“On a soul level, we want to work, we want to create, we want to be productive and serve others and share our gifts with the world.” ~ Marianne Williamson, The Law of Divine Compensation
A friend of mine complimented my gratitude skills. Well, I work at it.
Lately, I’ve had to work harder. In fact, I’ve been feeling the need to work harder at everything.
I have to work hard to build my blog, my brand and my platform so I can land an agent, so I can get a life-changing book contract, so I can do what I love—write and ideally get paid, in order to continue doing what I love.
I’ve been taking classes on blogging and taking on blogging challenges (#bloglikecrazy).
Today, when I went to check my blog and read others to see if they’re worthy of following, I landed on this TedX video: Life is easy. Why do we make it so hard?
In it, Jon Jandai talks about going to Bangkok to get an education to build a house and chase fashion and… We all know the story. We’re living the chase.

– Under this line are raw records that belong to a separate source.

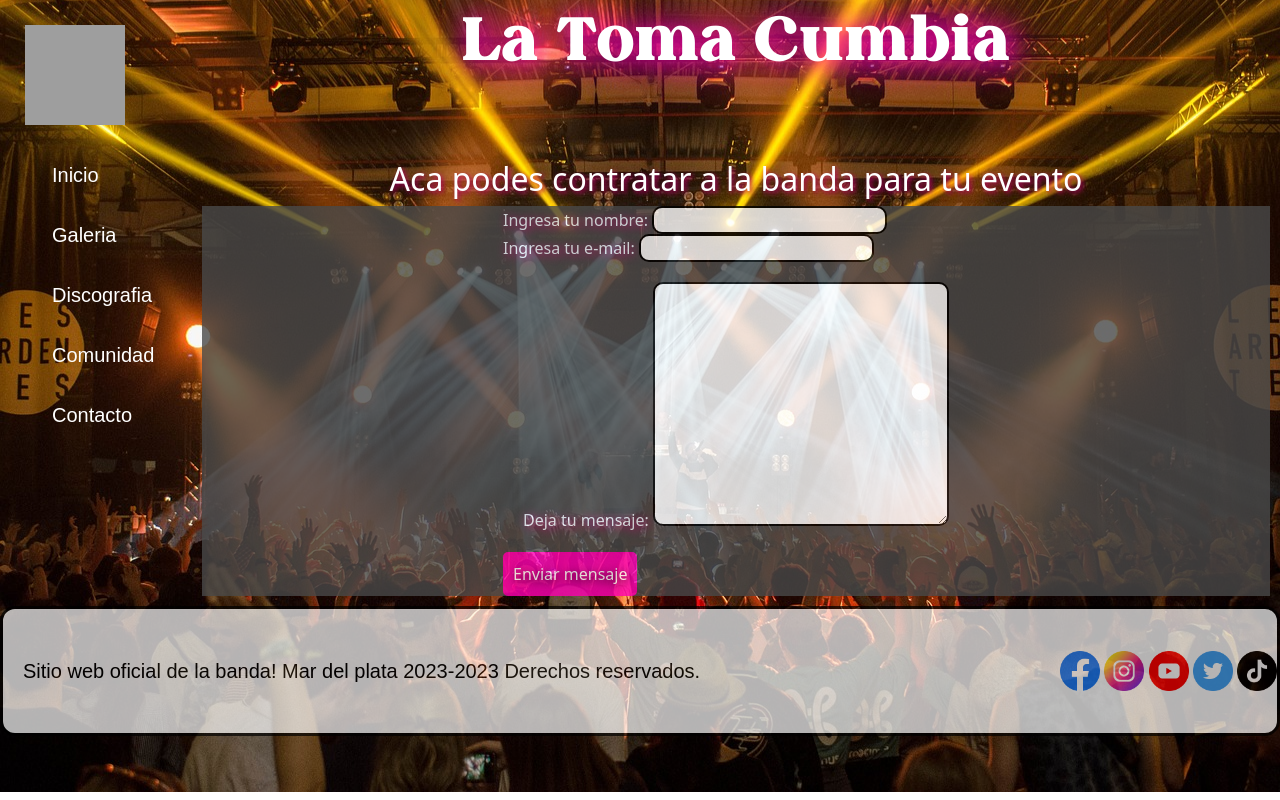
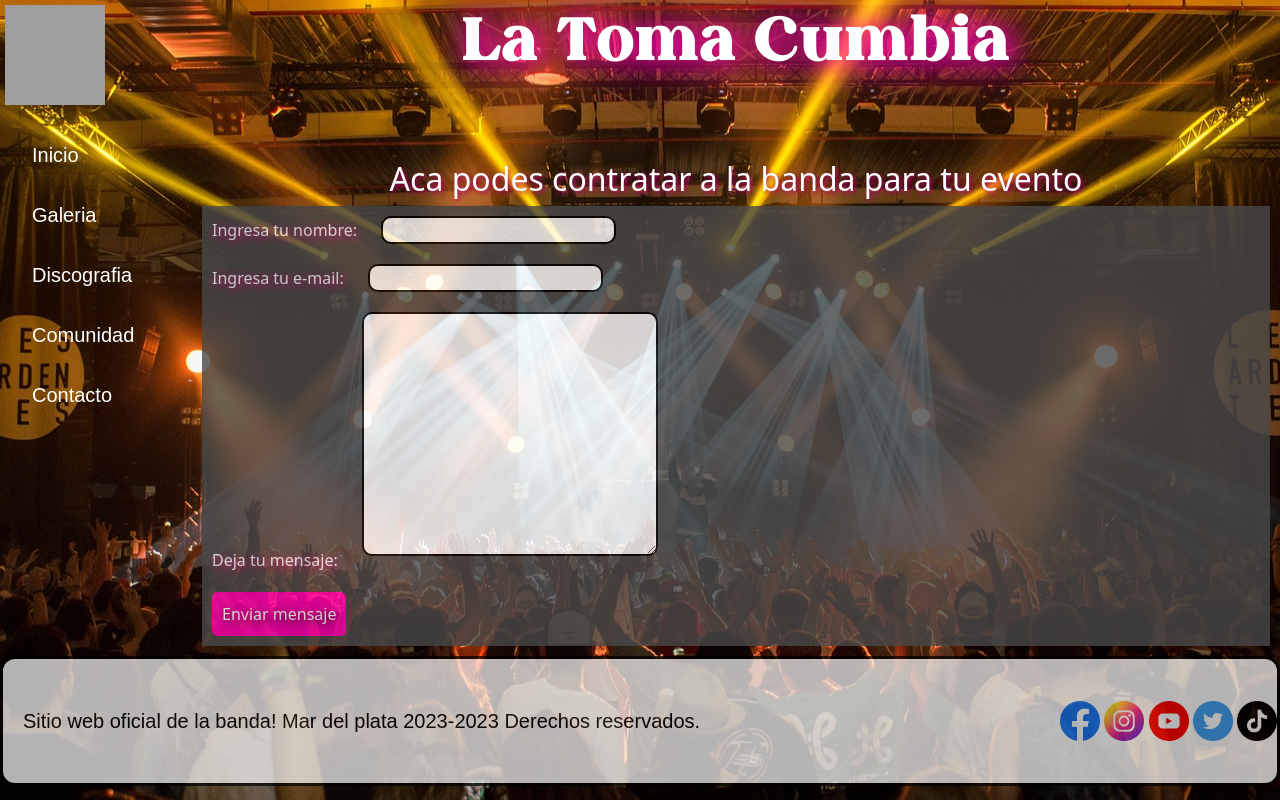
Before and after one commit to amaya-angel/P-f-Luis-Amaya, a website: page pages/contacto.html in a window 1280 px wide. Drawn offline with nearby package versions, Linux system fonts and the light colour scheme; grey boxes are pictures that could not be loaded.

Commit message:
tercera pre entrga amaya luis angel

```diff
--- a/pages/contacto.html
+++ b/pages/contacto.html
@@ -45,8 +45,8 @@
 
         <main>
             <h2>Aca podes contratar a la banda para tu evento</h2>
-            <section class="container-form ">
-                <form action="">
+            <section class="section-form ">
+                <form class="container-form" action="">
                 <div class="containetr-element-form">
                     <label for="">Ingresa tu nombre:</label>
                     <input class="bdr-2-b" type="text">
--- a/scss/partials/_comunidad.scss
+++ b/scss/partials/_comunidad.scss
@@ -1,5 +1,5 @@
 .container-comentarios {
-    width: 600px;
+    width: 100%;
     margin: 0 auto;
   }
 
--- a/scss/partials/_contacto.scss
+++ b/scss/partials/_contacto.scss
@@ -1,25 +1,25 @@
 .container-form {
     display: flex;
-    justify-content: center;
-    background-color: rgb(73, 73, 73);
+    background-color: #494949;
     opacity: 0.8;
+    align-items: flex-start;
+    flex-direction: column;
 }
 
 label {
-    color: aliceblue;
-    text-shadow: 2px 2px 10px rgb(255, 0, 140);
-}
-
-.container-element-form {
-    margin: 20px;
+    color: #f0f8ff;
+    text-shadow: 2px 2px 10px #ff008c;
+    margin: 10px;
 }
 
 .bdr-2-b {
-    border: 2px solid rgb(0, 0, 0);
+    border: 2px solid #000000;
     border-radius: 10px;
+    margin: 10px;
 }
 
 .enviar-form {
-    color: white;
+    color: #ffffff;
     @extend .button-enviar;
+    margin: 10px;
 }
--- a/scss/style.scss
+++ b/scss/style.scss
@@ -67,7 +67,6 @@ header {
 nav {
     grid-area: nav;
     width: 100%;
-    margin: 20px 0 0 20px;
 
     .logo-banda {
         width: 100px;
```
Also changed, not shown: css/style.css, 1 other file.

I love his idea of going to a tiny town and living a happy life without the chase, but my American mind doesn’t want to buy it.
Isn’t it weird that simplicity seems impossible, but following the dogma of those who are following the formula of those who’ve found the holy grail of sweet success seems the only logical path?
So, I watched another TedX video (of course): A rich life with less stuff.
It reminded me in 2011 (when my marriage fell apart and our house was repossessed), I moved to a 500-square-foot apartment and taught writing as a community faculty member at a college. For those of you unfamiliar with the term, community faculty means paid at poverty level. Unless you teach at five different colleges, drive all over town and also teach online, which many instructors do.
I didn’t. I taught at two schools, three or four classes. I barely got by financially.
Still, it was one of my happiest chapters—an imposed minimalist life where the only thing I chased was poetry in sidewalks.
Could I go back to that? Is having less the key to more joy? I’m not sure.
As I watched the video, the concept consumed me.
Immediately after, I realized I don’t have time to go minimal because I’ve got to get the maximum number of blog followers. I’ve got to write more blog posts than I’ve ever written. They must be better quality. And, I need to figure out what gift I can give for free (part of the formula) to those who follow me so I don’t sound like I’m begging.
Yes, in the center of my bottomless writer’s heart is the craving to grab the masses’ attention so I have a platform to stand on when I ask agents to represent my book and they can say to publishers: “See, Alice in Authorland has thousands of readers.”
This is the system. I’m a writer. I’m all-in. So, I’ll continue taking on the challenges, learning the industry, and marketing my writing.
However, at the end of the video, one of the minimalists says, “When you add value to people’s lives, they’re pretty eager to share.”
I intend to adopt this minimalist mentality: less materialism is more and value spreads by those it serves.
Recently, a widower told me what I write is what he’s feeling, but is unable to express. He says my words give him comfort. That’s everything to me.
I only know him because I wrote about my grief. I wasn’t trying to gain followers or meet a challenge. I was writing my truth.
The connections are what matter. We’d love for thousands to subscribe to our tribes.
But first, may we be of benefit.
We have a destination: success. We get lost along the way. We fall into the chase and start summoning gratitude rather than letting it arise organically.
We don’t have to be, have and do everything—just our thing, authentically.
Regardless, with little or much, with thousands of readers or the handful who reach out to say they’re touched, I feel fortunate to do this work.
In the midst of the chase, let’s not forget our love of the game.
We’re here! There’s space for all of us and a way of balancing our desires for more while simultaneously acknowledging our current abundance and blessings.
I love things evolving naturally, but being heard within the internet cacophony isn’t as easy as smiling at strangers. So, I began chasing success.
Now, I invite it by being fully present with what I’m doing and loving it once again.
If my words touch you, please share. Thank you. I’m grateful.